▸ **Exercise instructions**: Find and copy each line of the data that includes "LDMC".

▸ **Task inputs**:
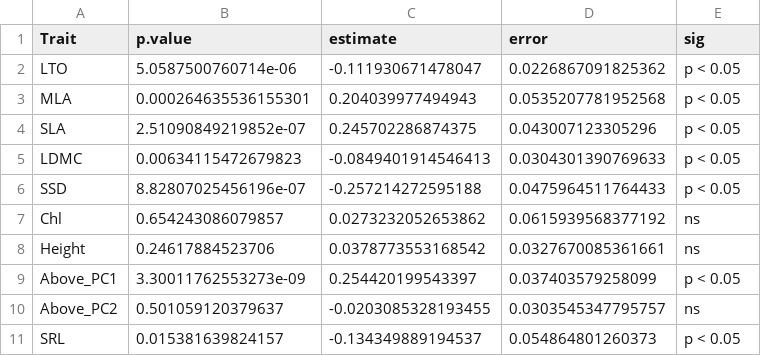
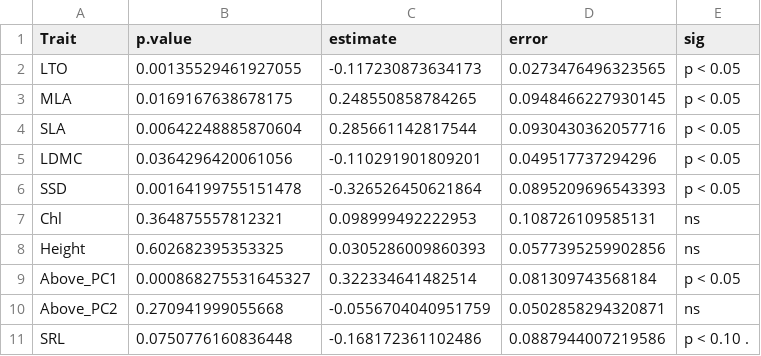
Before and after one commit to Jingyangecnu/AoB-decoupling-ITV-richness, a CSV file: tables/mean_trait_analysis_results.csv, drawn as a sheet; only a part is shown; the diff covers the shown part only.

```diff
--- a/tables/mean_trait_analysis_results.csv
+++ b/tables/mean_trait_analysis_results.csv
@@ -1,11 +1,11 @@
 "Trait","p.value","estimate","error","sig"
-"LTO",5.0587500760714e-06,-0.111930671478047,0.0226867091825362,"p < 0.05"
-"MLA",0.000264635536155301,0.204039977494943,0.0535207781952568,"p < 0.05"
-"SLA",2.51090849219852e-07,0.245702286874375,0.043007123305296,"p < 0.05"
-"LDMC",0.00634115472679823,-0.0849401914546413,0.0304301390769633,"p < 0.05"
-"SSD",8.82807025456196e-07,-0.257214272595188,0.0475964511764433,"p < 0.05"
-"Chl",0.654243086079857,0.0273232052653862,0.0615939568377192,"ns"
-"Height",0.24617884523706,0.0378773553168542,0.0327670085361661,"ns"
-"Above_PC1",3.30011762553273e-09,0.254420199543397,0.037403579258099,"p < 0.05"
-"Above_PC2",0.501059120379637,-0.0203085328193455,0.0303545347795757,"ns"
-"SRL",0.015381639824157,-0.134349889194537,0.054864801260373,"p < 0.05"
+"LTO",0.00135529461927055,-0.117230873634173,0.0273476496323565,"p < 0.05"
+"MLA",0.0169167638678175,0.248550858784265,0.0948466227930145,"p < 0.05"
+"SLA",0.00642248885870604,0.285661142817544,0.0930430362057716,"p < 0.05"
+"LDMC",0.0364296420061056,-0.110291901809201,0.049517737294296,"p < 0.05"
+"SSD",0.00164199755151478,-0.326526450621864,0.0895209696543393,"p < 0.05"
+"Chl",0.364875557812321,0.098999492222953,0.108726109585131,"ns"
+"Height",0.602682395353325,0.0305286009860393,0.0577395259902856,"ns"
+"Above_PC1",0.000868275531645327,0.322334641482514,0.081309743568184,"p < 0.05"
+"Above_PC2",0.270941999055668,-0.0556704040951759,0.0502858294320871,"ns"
+"SRL",0.0750776160836448,-0.168172361102486,0.0887944007219586,"p < 0.10 ."
```
Also changed, not shown: 16 edited cells elsewhere in this file, 10 other files.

▸ **Written response**:
-"LDMC",0.00634115472679823,-0.0849401914546413,0.0304301390769633,"p < 0.05"
+"LDMC",0.0364296420061056,-0.110291901809201,0.049517737294296,"p < 0.05"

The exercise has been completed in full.